Go through the listing below and gather every line with the word "useQuery".

(Beginning of Material provided)

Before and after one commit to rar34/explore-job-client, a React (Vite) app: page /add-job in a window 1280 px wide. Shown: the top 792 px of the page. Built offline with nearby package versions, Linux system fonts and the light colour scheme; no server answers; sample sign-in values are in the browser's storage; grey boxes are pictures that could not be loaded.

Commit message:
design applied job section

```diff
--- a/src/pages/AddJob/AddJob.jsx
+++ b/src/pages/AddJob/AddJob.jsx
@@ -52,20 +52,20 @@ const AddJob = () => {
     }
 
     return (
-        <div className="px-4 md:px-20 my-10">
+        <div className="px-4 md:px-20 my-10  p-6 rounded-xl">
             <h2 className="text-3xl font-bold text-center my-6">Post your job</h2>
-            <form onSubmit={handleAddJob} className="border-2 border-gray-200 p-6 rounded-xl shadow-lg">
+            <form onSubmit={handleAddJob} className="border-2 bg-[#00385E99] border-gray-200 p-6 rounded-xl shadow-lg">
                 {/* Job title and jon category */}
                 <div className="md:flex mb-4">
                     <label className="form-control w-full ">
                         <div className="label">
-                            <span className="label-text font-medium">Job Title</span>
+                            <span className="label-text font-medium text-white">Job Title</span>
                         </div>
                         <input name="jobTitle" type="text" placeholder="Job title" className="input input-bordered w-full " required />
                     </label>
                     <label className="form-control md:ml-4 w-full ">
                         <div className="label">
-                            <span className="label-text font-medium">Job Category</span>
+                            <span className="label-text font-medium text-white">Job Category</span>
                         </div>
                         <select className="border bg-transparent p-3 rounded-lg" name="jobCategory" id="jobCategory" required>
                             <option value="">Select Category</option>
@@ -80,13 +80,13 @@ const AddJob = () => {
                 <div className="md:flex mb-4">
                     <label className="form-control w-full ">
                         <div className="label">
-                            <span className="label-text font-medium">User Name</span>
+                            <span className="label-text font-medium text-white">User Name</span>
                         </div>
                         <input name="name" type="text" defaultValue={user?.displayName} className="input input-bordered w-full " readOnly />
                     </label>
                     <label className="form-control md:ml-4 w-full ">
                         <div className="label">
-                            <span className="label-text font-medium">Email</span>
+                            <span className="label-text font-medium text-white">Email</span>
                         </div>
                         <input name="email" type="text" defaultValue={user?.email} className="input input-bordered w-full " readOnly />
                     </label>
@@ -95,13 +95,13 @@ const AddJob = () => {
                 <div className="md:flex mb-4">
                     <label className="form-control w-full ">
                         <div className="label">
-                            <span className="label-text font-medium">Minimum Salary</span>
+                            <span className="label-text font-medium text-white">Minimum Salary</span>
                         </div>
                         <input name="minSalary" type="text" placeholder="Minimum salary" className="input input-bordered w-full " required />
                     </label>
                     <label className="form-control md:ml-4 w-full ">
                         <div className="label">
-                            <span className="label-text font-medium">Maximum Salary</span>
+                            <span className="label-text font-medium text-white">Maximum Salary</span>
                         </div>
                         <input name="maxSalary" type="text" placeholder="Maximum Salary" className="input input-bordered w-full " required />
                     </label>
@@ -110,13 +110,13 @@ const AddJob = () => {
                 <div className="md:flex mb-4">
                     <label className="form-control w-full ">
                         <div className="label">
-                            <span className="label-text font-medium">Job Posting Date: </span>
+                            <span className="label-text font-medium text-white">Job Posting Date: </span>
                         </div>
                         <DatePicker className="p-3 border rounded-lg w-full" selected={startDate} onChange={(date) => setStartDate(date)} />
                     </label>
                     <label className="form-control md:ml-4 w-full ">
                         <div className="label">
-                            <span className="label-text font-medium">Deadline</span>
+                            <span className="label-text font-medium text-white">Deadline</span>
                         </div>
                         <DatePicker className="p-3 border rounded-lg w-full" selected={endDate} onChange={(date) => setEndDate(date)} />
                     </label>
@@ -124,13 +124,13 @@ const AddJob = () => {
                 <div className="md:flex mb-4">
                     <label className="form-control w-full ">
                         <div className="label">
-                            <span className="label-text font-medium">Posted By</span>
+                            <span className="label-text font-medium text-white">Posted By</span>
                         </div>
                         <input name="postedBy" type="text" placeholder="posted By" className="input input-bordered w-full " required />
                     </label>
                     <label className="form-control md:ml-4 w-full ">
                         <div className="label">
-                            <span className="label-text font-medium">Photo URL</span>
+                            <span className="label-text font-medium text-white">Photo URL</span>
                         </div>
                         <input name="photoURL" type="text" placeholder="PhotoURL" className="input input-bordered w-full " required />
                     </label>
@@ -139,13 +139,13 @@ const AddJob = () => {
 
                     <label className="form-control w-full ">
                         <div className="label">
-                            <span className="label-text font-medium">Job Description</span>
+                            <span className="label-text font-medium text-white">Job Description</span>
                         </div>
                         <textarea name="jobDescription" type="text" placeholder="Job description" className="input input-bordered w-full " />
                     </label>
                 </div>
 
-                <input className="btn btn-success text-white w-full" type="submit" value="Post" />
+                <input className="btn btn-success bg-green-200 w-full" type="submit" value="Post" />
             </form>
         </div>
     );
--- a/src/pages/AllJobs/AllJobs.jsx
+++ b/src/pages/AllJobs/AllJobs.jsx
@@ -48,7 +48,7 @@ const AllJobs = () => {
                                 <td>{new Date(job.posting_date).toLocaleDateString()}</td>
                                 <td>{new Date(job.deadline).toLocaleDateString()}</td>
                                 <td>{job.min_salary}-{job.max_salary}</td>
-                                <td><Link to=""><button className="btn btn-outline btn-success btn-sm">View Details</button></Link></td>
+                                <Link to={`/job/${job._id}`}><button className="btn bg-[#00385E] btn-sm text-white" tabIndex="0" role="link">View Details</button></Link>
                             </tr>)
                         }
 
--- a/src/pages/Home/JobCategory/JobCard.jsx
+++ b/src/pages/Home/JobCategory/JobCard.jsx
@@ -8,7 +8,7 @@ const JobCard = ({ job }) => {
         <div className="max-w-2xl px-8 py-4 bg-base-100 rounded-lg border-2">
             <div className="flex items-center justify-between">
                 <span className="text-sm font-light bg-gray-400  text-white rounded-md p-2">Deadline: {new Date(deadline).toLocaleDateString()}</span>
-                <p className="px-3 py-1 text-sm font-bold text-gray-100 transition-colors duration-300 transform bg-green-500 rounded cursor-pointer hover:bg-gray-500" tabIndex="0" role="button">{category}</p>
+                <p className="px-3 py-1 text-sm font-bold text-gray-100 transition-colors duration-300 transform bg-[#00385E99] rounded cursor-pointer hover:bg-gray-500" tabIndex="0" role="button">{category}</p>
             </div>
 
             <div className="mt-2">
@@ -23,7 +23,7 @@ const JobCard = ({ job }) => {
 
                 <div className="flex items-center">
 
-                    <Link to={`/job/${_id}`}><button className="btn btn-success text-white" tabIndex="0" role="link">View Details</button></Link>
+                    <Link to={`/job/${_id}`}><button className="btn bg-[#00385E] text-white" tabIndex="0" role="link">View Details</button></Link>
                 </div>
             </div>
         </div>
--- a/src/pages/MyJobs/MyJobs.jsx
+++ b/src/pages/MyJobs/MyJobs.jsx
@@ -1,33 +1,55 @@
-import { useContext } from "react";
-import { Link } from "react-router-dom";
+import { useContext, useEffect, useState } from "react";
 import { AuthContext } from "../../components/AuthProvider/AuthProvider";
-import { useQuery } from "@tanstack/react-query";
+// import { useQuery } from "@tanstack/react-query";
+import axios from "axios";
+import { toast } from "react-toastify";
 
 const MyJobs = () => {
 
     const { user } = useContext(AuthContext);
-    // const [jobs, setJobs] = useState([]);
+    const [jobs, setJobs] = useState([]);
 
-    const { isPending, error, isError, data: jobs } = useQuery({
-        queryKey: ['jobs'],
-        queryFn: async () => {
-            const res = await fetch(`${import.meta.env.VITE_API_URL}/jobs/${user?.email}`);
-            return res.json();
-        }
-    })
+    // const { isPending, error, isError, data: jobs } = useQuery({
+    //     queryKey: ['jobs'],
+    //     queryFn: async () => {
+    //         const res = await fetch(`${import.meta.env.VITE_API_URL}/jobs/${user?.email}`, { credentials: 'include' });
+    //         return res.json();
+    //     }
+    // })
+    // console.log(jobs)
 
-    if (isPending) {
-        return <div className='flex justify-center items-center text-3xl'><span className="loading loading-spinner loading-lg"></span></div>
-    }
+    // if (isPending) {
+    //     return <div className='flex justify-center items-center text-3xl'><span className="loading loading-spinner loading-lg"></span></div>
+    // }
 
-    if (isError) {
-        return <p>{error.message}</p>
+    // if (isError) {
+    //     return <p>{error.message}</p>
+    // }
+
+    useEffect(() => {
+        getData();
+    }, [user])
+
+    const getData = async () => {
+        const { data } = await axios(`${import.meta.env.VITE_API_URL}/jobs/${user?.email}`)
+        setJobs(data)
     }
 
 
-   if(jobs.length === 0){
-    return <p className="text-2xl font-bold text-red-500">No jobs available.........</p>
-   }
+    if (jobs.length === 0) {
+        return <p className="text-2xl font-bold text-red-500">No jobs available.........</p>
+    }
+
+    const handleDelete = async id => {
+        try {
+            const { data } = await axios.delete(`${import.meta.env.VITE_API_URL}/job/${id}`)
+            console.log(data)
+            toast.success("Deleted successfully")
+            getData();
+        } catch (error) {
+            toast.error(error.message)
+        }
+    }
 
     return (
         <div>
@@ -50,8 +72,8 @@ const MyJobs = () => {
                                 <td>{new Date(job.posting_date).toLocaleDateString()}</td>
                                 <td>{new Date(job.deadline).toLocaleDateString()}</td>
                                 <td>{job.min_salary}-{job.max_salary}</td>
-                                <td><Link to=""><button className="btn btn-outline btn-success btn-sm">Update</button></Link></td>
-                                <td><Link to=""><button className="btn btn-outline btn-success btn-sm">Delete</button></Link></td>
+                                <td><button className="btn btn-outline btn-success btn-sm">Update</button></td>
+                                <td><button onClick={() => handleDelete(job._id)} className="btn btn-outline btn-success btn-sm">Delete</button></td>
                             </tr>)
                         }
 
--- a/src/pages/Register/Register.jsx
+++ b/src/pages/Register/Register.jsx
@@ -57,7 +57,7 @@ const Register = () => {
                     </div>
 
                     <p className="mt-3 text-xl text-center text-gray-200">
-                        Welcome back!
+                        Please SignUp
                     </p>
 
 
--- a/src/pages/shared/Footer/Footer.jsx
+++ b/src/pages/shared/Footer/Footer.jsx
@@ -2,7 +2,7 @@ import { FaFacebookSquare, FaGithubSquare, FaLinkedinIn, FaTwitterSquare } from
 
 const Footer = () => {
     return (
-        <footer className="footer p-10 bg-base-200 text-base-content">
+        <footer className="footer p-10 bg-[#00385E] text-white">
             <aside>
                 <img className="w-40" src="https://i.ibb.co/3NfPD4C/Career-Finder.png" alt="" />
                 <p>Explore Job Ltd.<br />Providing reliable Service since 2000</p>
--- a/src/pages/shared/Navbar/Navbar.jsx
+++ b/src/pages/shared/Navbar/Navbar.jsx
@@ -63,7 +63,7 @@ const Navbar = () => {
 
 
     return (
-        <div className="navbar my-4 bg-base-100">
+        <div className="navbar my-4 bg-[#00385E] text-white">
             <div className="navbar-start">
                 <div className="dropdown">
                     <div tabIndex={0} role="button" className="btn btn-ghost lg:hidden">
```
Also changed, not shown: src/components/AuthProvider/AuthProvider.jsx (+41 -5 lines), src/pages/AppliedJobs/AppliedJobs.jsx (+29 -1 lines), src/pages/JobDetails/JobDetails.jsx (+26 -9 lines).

(End of Material provided)

Task output |
-import { useQuery } from "@tanstack/react-query";
+// import { useQuery } from "@tanstack/react-query";
-    const { isPending, error, isError, data: jobs } = useQuery({
+    // const { isPending, error, isError, data: jobs } = useQuery({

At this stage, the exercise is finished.